## Your objective
The full set of entries needs to be reproduced exactly.

Start of Supplied entries

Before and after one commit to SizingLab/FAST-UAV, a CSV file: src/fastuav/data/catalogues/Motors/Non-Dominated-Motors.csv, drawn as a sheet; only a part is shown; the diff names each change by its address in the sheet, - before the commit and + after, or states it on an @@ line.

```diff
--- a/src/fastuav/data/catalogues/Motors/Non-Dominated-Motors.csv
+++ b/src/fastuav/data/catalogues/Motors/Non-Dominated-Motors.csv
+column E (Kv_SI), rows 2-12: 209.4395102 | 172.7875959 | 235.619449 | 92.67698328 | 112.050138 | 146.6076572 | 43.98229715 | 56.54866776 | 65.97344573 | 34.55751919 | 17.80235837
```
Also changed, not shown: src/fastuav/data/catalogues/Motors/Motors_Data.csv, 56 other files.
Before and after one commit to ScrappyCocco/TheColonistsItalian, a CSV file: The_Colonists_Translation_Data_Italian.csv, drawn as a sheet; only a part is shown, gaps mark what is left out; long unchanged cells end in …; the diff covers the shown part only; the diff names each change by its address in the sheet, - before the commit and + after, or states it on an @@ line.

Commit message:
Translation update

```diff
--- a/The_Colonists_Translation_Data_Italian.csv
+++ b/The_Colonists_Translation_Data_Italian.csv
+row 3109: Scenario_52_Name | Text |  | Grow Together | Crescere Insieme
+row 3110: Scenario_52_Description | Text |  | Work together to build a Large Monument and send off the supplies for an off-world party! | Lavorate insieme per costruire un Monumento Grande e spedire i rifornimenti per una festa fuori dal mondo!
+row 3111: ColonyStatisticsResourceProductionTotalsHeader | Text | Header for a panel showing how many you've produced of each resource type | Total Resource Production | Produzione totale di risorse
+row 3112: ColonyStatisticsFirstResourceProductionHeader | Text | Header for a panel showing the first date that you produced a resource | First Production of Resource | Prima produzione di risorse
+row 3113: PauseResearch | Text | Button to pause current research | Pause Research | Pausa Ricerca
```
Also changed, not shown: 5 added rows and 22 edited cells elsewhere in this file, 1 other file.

End of Supplied entries

## Result of this exercise
Before and after one commit to SizingLab/FAST-UAV, a CSV file: src/fastuav/data/catalogues/Motors/Non-Dominated-Motors.csv, drawn as a sheet; only a part is shown; the diff names each change by its address in the sheet, - before the commit and + after, or states it on an @@ line.

```diff
--- a/src/fastuav/data/catalogues/Motors/Non-Dominated-Motors.csv
+++ b/src/fastuav/data/catalogues/Motors/Non-Dominated-Motors.csv
+column E (Kv_SI), rows 2-12: 209.4395102 | 172.7875959 | 235.619449 | 92.67698328 | 112.050138 | 146.6076572 | 43.98229715 | 56.54866776 | 65.97344573 | 34.55751919 | 17.80235837
```
Also changed, not shown: src/fastuav/data/catalogues/Motors/Motors_Data.csv, 56 other files.
Before and after one commit to ScrappyCocco/TheColonistsItalian, a CSV file: The_Colonists_Translation_Data_Italian.csv, drawn as a sheet; only a part is shown, gaps mark what is left out; long unchanged cells end in …; the diff covers the shown part only; the diff names each change by its address in the sheet, - before the commit and + after, or states it on an @@ line.

Commit message:
Translation update

```diff
--- a/The_Colonists_Translation_Data_Italian.csv
+++ b/The_Colonists_Translation_Data_Italian.csv
+row 3109: Scenario_52_Name | Text |  | Grow Together | Crescere Insieme
+row 3110: Scenario_52_Description | Text |  | Work together to build a Large Monument and send off the supplies for an off-world party! | Lavorate insieme per costruire un Monumento Grande e spedire i rifornimenti per una festa fuori dal mondo!
+row 3111: ColonyStatisticsResourceProductionTotalsHeader | Text | Header for a panel showing how many you've produced of each resource type | Total Resource Production | Produzione totale di risorse
+row 3112: ColonyStatisticsFirstResourceProductionHeader | Text | Header for a panel showing the first date that you produced a resource | First Production of Resource | Prima produzione di risorse
+row 3113: PauseResearch | Text | Button to pause current research | Pause Research | Pausa Ricerca
```
Also changed, not shown: 5 added rows and 22 edited cells elsewhere in this file, 1 other file.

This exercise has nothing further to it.